• _GOAL OF THE EXERCISE_: Could you write out every record below exactly, leaving out any pictures?

• _RECORDS SUPPLIED_:
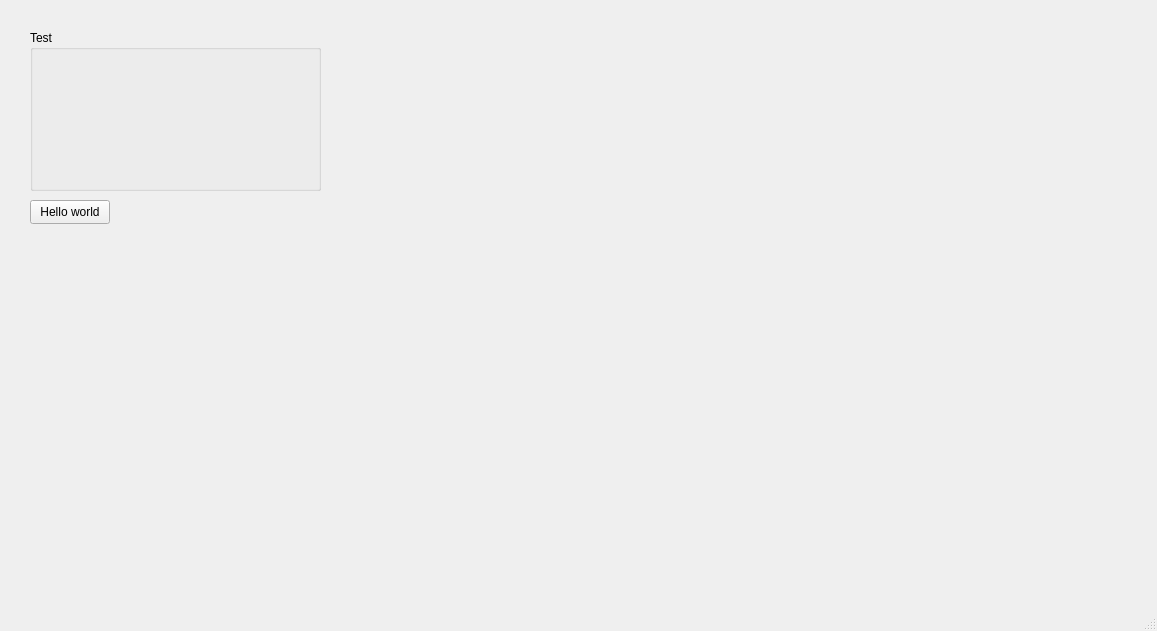
SchuylerGood/Course-Compass, file CourseCompass/mainwindow.ui: the form before one commit.
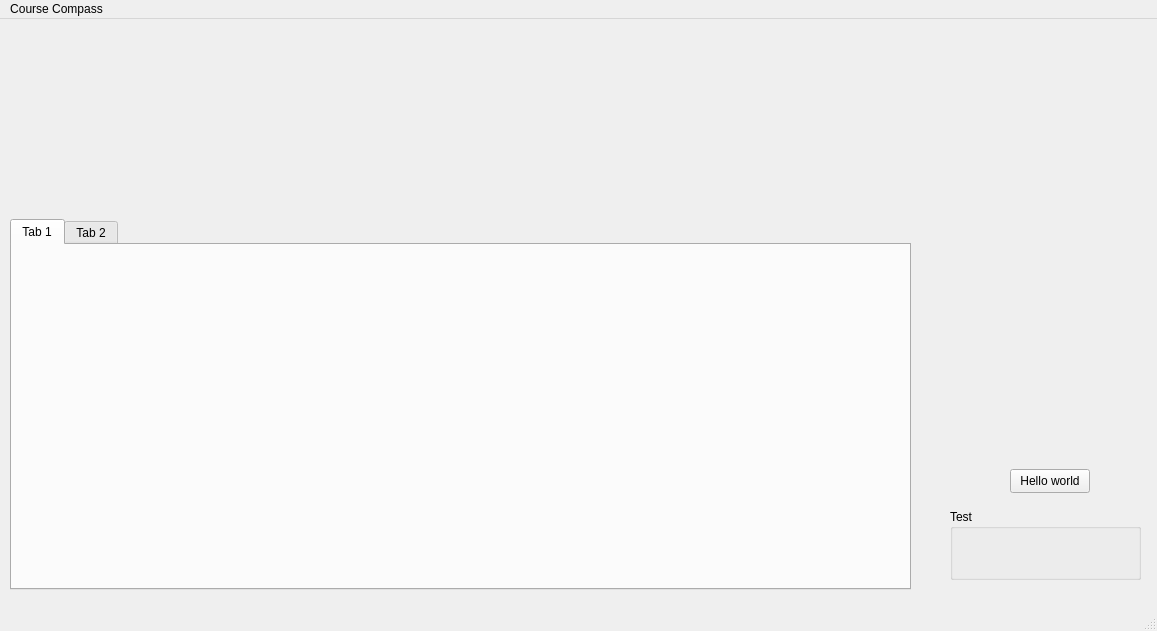
The form after the commit.

The edit to the form file:
```diff
--- a/CourseCompass/mainwindow.ui
+++ b/CourseCompass/mainwindow.ui
@@ -17,10 +17,10 @@
    <widget class="QGroupBox" name="groupBox">
     <property name="geometry">
      <rect>
-      <x>30</x>
-      <y>30</y>
-      <width>291</width>
-      <height>161</height>
+      <x>950</x>
+      <y>490</y>
+      <width>191</width>
+      <height>71</height>
      </rect>
     </property>
     <property name="title">
@@ -30,8 +30,8 @@
    <widget class="QPushButton" name="pushButton">
     <property name="geometry">
      <rect>
-      <x>30</x>
-      <y>200</y>
+      <x>1010</x>
+      <y>450</y>
       <width>80</width>
       <height>24</height>
      </rect>
@@ -40,6 +40,50 @@
      <string>Hello world</string>
     </property>
    </widget>
+   <widget class="QTabWidget" name="tabWidget">
+    <property name="geometry">
+     <rect>
+      <x>10</x>
+      <y>200</y>
+      <width>901</width>
+      <height>371</height>
+     </rect>
+    </property>
+    <property name="currentIndex">
+     <number>0</number>
+    </property>
+    <widget class="QWidget" name="ALL">
+     <attribute name="title">
+      <string>Tab 1</string>
+     </attribute>
+    </widget>
+    <widget class="QWidget" name="COURSE1">
+     <attribute name="title">
+      <string>Tab 2</string>
+     </attribute>
+    </widget>
+   </widget>
+   <widget class="QWidget" name="horizontalLayoutWidget">
+    <property name="geometry">
+     <rect>
+      <x>10</x>
+      <y>10</y>
+      <width>1131</width>
+      <height>171</height>
+     </rect>
+    </property>
+    <layout class="QHBoxLayout" name="horizontalLayout">
+     <item>
+      <widget class="QWidget" name="CurrentCoursesPanel" native="true"/>
+     </item>
+     <item>
+      <widget class="QWidget" name="RecommendedActionPanel" native="true"/>
+     </item>
+     <item>
+      <widget class="QWidget" name="ProgressTrackerPanel" native="true"/>
+     </item>
+    </layout>
+   </widget>
   </widget>
   <widget class="QMenuBar" name="menubar">
    <property name="geometry">
@@ -50,6 +94,12 @@
      <height>21</height>
     </rect>
    </property>
+   <widget class="QMenu" name="menuCourse_Compass">
+    <property name="title">
+     <string>Course Compass</string>
+    </property>
+   </widget>
+   <addaction name="menuCourse_Compass"/>
   </widget>
   <widget class="QStatusBar" name="statusbar"/>
  </widget>
```
Left out of the diff: 3 changed lines with no effect on the pictures.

• _OUTPUT OF THE EXERCISE_:
SchuylerGood/Course-Compass, file CourseCompass/mainwindow.ui: the form before one commit.
The form after the commit.

The edit to the form file:
```diff
--- a/CourseCompass/mainwindow.ui
+++ b/CourseCompass/mainwindow.ui
@@ -17,10 +17,10 @@
    <widget class="QGroupBox" name="groupBox">
     <property name="geometry">
      <rect>
-      <x>30</x>
-      <y>30</y>
-      <width>291</width>
-      <height>161</height>
+      <x>950</x>
+      <y>490</y>
+      <width>191</width>
+      <height>71</height>
      </rect>
     </property>
     <property name="title">
@@ -30,8 +30,8 @@
    <widget class="QPushButton" name="pushButton">
     <property name="geometry">
      <rect>
-      <x>30</x>
-      <y>200</y>
+      <x>1010</x>
+      <y>450</y>
       <width>80</width>
       <height>24</height>
      </rect>
@@ -40,6 +40,50 @@
      <string>Hello world</string>
     </property>
    </widget>
+   <widget class="QTabWidget" name="tabWidget">
+    <property name="geometry">
+     <rect>
+      <x>10</x>
+      <y>200</y>
+      <width>901</width>
+      <height>371</height>
+     </rect>
+    </property>
+    <property name="currentIndex">
+     <number>0</number>
+    </property>
+    <widget class="QWidget" name="ALL">
+     <attribute name="title">
+      <string>Tab 1</string>
+     </attribute>
+    </widget>
+    <widget class="QWidget" name="COURSE1">
+     <attribute name="title">
+      <string>Tab 2</string>
+     </attribute>
+    </widget>
+   </widget>
+   <widget class="QWidget" name="horizontalLayoutWidget">
+    <property name="geometry">
+     <rect>
+      <x>10</x>
+      <y>10</y>
+      <width>1131</width>
+      <height>171</height>
+     </rect>
+    </property>
+    <layout class="QHBoxLayout" name="horizontalLayout">
+     <item>
+      <widget class="QWidget" name="CurrentCoursesPanel" native="true"/>
+     </item>
+     <item>
+      <widget class="QWidget" name="RecommendedActionPanel" native="true"/>
+     </item>
+     <item>
+      <widget class="QWidget" name="ProgressTrackerPanel" native="true"/>
+     </item>
+    </layout>
+   </widget>
   </widget>
   <widget class="QMenuBar" name="menubar">
    <property name="geometry">
@@ -50,6 +94,12 @@
      <height>21</height>
     </rect>
    </property>
+   <widget class="QMenu" name="menuCourse_Compass">
+    <property name="title">
+     <string>Course Compass</string>
+    </property>
+   </widget>
+   <addaction name="menuCourse_Compass"/>
   </widget>
   <widget class="QStatusBar" name="statusbar"/>
  </widget>
```
Left out of the diff: 3 changed lines with no effect on the pictures.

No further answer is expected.